The Health Service Executive is facing a massive payout of hundreds of millions of euro to compensate hospital consultants for the State’s failure to pay them higher salaries agreed eight years ago .
The figure, which was set at €700m in a worst case scenario is likely to come to at least €350m.
It follows the decision of the HSE not to appeal a case brought by consultants arising out of the non-payment of part of their salaries.
In January last year the Employment Appeals Tribunal ruled in favour of two hospital consultants, anaesthetist Thomas Hogan and endocrinologist John McDermott, who argued that the HSE had breached their 2008 employment contracts.

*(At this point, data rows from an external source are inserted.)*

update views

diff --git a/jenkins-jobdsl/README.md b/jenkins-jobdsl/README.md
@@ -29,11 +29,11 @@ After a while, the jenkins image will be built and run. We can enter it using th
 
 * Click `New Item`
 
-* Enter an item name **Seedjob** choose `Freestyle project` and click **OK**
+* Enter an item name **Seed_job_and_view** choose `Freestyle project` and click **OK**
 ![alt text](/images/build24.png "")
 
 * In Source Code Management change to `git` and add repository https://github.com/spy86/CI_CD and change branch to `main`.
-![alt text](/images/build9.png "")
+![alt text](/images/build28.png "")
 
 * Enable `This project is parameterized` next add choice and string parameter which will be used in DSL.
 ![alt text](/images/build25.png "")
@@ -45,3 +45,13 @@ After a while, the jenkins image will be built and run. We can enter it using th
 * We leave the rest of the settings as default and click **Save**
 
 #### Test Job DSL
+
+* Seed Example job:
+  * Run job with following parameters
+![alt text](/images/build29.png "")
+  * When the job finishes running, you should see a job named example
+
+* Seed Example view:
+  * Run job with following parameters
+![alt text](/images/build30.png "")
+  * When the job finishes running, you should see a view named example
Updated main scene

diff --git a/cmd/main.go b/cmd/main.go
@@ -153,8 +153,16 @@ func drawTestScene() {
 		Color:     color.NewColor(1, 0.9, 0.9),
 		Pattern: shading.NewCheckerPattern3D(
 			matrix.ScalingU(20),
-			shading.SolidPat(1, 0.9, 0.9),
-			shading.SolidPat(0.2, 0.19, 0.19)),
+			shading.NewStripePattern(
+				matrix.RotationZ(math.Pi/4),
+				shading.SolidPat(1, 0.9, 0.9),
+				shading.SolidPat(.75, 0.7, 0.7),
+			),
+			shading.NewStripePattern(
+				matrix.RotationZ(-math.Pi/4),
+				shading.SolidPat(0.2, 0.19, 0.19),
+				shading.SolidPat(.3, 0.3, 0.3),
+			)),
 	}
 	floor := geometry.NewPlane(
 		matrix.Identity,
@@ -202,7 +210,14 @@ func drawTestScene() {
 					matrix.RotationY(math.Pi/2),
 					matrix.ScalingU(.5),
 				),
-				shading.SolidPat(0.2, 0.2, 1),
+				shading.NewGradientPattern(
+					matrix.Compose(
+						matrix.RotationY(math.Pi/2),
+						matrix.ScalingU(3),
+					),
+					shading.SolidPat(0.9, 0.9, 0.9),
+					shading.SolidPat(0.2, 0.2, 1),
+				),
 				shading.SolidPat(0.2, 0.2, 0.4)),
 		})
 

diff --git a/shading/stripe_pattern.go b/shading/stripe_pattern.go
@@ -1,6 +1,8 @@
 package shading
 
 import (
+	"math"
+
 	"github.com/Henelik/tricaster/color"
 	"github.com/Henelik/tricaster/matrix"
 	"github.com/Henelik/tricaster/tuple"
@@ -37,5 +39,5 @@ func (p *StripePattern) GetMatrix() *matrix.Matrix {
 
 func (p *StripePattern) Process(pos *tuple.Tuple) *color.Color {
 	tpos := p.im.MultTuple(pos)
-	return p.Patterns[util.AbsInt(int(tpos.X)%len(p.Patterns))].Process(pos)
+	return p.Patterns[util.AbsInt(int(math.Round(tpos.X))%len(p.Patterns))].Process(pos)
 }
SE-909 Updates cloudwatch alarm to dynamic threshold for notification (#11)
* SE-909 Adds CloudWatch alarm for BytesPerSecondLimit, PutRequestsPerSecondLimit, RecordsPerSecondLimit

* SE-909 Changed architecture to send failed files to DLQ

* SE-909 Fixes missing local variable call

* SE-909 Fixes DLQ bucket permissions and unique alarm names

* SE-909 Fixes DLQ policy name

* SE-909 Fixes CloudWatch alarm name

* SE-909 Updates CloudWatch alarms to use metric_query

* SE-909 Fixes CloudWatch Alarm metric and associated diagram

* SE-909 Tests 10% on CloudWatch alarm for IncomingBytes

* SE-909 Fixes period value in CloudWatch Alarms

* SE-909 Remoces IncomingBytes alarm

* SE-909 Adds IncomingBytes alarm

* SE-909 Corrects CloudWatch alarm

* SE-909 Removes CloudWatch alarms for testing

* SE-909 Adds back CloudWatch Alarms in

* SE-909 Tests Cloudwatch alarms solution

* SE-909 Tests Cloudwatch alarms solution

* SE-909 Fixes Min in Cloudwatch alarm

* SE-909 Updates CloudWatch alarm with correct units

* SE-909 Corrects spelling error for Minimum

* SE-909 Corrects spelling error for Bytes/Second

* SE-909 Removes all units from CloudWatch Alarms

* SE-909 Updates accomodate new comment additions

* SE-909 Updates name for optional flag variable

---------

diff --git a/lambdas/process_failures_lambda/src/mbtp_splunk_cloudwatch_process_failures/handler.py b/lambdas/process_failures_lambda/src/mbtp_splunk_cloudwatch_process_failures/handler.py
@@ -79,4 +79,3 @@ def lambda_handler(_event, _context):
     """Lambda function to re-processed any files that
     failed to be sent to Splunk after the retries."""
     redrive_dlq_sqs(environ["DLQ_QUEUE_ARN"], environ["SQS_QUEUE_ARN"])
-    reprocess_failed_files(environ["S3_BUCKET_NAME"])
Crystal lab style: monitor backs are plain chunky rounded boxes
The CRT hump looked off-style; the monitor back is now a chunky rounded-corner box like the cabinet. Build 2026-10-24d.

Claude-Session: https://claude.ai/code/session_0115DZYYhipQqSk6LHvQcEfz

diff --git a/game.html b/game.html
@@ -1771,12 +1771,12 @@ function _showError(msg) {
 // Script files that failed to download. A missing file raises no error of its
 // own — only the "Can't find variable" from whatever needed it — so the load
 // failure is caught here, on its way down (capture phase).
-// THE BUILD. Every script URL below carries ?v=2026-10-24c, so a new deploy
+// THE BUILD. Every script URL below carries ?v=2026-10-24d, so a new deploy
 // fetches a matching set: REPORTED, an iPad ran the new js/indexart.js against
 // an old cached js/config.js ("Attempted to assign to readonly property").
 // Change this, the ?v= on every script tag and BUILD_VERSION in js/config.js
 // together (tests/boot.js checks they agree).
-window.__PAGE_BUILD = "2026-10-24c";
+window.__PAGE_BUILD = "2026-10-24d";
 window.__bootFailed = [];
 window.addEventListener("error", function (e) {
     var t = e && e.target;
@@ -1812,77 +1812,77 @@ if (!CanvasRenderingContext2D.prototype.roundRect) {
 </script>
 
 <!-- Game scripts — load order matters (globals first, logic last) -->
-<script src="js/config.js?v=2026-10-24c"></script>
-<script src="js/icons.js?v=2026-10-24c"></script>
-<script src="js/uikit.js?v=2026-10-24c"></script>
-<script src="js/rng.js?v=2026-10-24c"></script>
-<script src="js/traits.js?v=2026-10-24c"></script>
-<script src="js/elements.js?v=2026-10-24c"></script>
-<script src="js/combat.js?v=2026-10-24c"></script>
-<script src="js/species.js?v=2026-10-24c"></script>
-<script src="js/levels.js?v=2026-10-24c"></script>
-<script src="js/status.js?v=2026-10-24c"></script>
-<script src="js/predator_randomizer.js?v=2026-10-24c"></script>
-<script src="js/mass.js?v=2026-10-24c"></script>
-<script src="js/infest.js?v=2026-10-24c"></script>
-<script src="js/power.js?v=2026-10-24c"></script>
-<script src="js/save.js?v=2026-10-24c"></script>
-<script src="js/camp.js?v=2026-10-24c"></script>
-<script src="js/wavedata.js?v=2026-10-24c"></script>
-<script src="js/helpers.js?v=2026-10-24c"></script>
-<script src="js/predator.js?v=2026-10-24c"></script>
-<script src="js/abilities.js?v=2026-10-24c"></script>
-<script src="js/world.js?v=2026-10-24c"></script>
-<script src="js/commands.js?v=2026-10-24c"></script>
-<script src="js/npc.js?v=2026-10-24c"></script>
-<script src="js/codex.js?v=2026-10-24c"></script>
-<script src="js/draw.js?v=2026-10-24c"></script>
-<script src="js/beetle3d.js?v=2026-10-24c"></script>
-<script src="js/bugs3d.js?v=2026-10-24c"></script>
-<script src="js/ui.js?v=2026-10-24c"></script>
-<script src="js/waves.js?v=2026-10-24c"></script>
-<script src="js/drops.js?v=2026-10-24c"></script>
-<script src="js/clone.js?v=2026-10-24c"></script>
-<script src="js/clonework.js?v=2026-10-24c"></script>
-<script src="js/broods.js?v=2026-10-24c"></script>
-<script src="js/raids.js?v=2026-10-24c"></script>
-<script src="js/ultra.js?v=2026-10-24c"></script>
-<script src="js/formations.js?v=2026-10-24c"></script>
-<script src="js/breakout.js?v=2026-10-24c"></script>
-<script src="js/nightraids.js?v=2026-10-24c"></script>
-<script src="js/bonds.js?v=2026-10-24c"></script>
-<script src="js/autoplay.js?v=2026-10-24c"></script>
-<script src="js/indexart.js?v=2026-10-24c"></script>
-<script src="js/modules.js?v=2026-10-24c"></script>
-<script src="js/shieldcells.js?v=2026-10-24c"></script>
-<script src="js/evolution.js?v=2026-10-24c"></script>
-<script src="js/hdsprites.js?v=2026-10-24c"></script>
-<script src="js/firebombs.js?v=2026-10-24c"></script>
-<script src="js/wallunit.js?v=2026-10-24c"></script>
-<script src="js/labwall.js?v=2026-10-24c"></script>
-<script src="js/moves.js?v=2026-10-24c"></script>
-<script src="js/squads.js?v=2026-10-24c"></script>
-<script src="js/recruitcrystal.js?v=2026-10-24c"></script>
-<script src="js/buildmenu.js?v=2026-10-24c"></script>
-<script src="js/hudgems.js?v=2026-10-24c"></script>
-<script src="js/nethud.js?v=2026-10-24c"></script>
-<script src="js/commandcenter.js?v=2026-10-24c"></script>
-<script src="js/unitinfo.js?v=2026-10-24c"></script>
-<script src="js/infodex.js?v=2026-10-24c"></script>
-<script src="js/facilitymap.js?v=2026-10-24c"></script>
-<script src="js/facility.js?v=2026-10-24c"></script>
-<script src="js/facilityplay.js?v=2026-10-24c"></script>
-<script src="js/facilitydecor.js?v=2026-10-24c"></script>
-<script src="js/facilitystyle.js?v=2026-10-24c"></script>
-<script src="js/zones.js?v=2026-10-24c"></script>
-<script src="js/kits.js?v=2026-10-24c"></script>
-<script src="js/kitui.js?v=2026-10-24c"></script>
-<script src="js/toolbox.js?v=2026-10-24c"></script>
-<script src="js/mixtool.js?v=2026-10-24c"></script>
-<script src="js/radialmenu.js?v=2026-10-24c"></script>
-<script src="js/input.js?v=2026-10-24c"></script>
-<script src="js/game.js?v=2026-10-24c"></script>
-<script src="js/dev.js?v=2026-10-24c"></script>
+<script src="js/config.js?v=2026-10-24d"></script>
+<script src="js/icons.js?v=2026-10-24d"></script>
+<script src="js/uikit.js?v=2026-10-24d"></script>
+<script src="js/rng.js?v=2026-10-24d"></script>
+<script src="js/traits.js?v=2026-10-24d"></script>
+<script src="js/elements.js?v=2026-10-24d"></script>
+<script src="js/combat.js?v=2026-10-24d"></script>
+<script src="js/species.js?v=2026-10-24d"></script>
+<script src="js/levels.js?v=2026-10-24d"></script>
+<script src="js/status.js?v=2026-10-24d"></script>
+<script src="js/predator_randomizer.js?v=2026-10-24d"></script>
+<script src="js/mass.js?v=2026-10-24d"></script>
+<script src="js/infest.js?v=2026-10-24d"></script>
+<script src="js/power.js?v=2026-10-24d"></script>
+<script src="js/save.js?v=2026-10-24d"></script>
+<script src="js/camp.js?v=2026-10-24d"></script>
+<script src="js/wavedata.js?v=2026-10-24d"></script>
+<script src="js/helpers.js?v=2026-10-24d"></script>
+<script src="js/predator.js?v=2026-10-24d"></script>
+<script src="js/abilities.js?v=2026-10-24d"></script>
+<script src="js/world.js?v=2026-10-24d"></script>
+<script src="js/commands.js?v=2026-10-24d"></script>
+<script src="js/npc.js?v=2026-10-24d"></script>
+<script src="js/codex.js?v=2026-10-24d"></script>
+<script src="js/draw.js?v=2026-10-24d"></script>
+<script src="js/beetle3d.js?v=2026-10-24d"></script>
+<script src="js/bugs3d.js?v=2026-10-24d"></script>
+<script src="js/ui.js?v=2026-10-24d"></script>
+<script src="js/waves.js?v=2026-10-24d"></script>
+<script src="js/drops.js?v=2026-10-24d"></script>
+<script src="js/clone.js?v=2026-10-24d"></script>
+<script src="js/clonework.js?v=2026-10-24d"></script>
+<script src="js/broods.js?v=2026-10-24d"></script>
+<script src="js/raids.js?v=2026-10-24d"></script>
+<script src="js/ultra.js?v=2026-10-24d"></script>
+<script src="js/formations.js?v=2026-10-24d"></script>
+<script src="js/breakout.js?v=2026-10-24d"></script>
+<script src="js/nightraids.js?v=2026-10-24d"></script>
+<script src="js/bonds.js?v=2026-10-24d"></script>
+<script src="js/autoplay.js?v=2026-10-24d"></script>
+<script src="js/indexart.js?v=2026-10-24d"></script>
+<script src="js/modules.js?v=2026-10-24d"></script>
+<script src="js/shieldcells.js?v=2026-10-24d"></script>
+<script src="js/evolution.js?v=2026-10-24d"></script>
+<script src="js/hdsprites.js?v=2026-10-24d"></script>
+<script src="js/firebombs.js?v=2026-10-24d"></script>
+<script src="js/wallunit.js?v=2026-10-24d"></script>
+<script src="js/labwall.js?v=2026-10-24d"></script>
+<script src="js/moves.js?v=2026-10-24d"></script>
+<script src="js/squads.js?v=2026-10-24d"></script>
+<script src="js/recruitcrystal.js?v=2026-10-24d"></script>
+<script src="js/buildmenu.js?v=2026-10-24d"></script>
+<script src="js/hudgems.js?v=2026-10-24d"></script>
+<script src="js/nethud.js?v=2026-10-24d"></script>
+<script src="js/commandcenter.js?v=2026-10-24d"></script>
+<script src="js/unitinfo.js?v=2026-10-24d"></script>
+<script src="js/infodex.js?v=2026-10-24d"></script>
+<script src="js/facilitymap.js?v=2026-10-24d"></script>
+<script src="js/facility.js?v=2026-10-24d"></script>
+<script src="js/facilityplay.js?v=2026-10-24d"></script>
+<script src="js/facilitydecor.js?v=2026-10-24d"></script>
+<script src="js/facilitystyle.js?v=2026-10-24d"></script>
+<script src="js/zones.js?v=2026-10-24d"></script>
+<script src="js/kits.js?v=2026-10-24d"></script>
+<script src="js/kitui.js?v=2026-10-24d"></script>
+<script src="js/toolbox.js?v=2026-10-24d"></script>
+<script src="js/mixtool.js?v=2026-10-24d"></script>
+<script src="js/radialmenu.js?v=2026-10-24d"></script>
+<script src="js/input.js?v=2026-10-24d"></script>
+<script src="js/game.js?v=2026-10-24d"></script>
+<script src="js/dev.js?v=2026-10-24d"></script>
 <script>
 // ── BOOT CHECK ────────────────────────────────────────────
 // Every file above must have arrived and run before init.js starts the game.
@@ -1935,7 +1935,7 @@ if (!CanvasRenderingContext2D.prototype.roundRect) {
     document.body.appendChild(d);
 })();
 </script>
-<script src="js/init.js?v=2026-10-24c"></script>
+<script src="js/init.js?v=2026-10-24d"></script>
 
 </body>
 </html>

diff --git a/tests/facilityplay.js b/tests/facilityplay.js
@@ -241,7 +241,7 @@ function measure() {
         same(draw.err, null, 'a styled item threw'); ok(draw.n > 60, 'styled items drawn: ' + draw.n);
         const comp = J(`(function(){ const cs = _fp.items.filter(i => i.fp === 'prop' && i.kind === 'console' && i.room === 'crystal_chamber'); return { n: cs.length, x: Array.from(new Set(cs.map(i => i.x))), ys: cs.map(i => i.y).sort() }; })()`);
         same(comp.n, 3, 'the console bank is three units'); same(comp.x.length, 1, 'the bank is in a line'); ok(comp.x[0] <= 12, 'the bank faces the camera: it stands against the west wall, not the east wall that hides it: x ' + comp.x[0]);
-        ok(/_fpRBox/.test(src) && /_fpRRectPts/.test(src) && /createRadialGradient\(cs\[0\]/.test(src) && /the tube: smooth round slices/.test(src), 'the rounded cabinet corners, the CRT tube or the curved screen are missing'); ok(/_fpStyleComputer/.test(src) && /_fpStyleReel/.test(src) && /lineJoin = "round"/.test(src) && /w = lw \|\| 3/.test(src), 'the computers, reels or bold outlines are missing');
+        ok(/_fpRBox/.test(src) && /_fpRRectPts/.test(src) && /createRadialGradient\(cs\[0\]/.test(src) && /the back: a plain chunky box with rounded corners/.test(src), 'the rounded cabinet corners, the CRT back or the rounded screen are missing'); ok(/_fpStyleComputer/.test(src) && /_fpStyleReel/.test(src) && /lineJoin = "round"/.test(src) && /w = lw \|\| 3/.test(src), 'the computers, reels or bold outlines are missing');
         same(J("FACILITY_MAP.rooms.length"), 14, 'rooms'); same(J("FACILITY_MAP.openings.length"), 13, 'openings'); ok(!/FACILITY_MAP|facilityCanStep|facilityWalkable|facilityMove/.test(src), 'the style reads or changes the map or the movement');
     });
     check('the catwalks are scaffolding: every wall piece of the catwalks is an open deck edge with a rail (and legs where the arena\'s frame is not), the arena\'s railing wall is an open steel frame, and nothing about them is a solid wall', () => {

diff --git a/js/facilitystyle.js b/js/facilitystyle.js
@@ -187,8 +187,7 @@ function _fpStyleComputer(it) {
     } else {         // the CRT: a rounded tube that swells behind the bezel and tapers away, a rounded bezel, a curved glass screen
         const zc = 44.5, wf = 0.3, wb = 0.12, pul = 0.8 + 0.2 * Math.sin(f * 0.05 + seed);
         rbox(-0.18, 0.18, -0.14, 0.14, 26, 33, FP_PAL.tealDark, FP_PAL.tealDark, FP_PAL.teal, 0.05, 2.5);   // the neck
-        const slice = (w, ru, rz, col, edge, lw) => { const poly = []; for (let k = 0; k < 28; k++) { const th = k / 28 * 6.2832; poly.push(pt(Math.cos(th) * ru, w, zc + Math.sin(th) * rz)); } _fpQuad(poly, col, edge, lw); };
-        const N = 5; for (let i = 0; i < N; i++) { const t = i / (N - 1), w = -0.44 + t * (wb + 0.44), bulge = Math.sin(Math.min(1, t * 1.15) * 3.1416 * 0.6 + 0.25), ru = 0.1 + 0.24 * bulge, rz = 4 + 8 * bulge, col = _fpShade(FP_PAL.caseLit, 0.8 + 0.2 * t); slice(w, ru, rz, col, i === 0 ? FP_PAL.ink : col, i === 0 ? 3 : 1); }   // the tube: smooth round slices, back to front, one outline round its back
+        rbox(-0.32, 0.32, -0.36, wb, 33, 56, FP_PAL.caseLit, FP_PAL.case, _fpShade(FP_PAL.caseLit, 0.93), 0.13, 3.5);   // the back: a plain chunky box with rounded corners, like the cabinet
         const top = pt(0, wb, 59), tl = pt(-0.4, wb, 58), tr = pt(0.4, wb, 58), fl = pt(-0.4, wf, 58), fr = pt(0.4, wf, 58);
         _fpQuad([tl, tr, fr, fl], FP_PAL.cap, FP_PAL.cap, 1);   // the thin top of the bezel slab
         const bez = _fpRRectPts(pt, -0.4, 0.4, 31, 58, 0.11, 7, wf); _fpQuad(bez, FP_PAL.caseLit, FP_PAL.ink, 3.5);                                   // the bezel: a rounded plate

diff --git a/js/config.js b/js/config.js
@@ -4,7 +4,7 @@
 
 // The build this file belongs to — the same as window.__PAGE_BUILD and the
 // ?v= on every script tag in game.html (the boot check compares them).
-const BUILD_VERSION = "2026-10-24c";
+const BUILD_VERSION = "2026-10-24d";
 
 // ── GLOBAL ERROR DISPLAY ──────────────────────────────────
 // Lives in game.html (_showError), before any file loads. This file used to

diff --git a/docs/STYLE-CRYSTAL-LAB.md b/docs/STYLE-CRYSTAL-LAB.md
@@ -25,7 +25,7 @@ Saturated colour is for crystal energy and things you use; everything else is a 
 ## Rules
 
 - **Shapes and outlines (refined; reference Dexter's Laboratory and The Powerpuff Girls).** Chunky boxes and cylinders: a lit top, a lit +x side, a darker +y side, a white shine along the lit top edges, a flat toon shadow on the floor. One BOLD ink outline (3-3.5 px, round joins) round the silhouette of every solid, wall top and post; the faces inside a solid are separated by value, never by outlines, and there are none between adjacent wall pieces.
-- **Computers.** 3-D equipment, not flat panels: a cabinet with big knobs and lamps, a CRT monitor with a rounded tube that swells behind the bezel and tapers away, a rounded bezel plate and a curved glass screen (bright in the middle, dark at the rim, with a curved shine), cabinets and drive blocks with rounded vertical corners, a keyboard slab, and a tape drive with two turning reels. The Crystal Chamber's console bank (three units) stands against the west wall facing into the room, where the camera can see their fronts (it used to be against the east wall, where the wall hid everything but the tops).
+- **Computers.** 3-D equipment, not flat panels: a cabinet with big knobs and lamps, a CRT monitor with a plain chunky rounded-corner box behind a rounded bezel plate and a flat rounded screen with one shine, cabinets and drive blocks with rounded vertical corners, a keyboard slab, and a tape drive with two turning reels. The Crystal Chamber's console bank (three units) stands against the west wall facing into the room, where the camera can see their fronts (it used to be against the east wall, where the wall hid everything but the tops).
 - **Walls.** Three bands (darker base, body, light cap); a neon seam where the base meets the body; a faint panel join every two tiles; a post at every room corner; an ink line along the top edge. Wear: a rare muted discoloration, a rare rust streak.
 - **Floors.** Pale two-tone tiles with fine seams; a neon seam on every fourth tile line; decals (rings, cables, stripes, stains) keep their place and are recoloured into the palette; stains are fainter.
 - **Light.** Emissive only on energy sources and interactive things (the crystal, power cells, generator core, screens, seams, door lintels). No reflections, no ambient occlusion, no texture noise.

The tribunal found the non-payment of portions of the doctors’ salaries amounted to an unlawful deduction under the Payment of Wages Act.
The HSE appealed the ruling to the High Court and it was due to go ahead early this year but it has now been withdrawn.
However, it is understood the Attorney General advised the HSE to settle these cases.
Previously the HSE had indicated publicly that the cost could be about €350m or even higher when legal bills were added.
However, sources suggested that this represented a net rather than gross figure.
Under the 2008 contract, consultants agreed to major work-practice changes, including the restriction and in some cases the elimination of private practice, weekend working and extended rosters.
In return, the then minister for health Mary Harney offered them salaries of between €170,000 and €240,000, with increases to bring the rate up to these levels to be paid on a phased basis.
The first payment was made, but not the second, following the collapse in the public finances. Subsequently the State cut consultants’ pay by 15 pc.
The Irish Hospital Consultants Association confirmed the appeal was withdrawn and said it welcomed the development.
The HSE was unavailable for comment.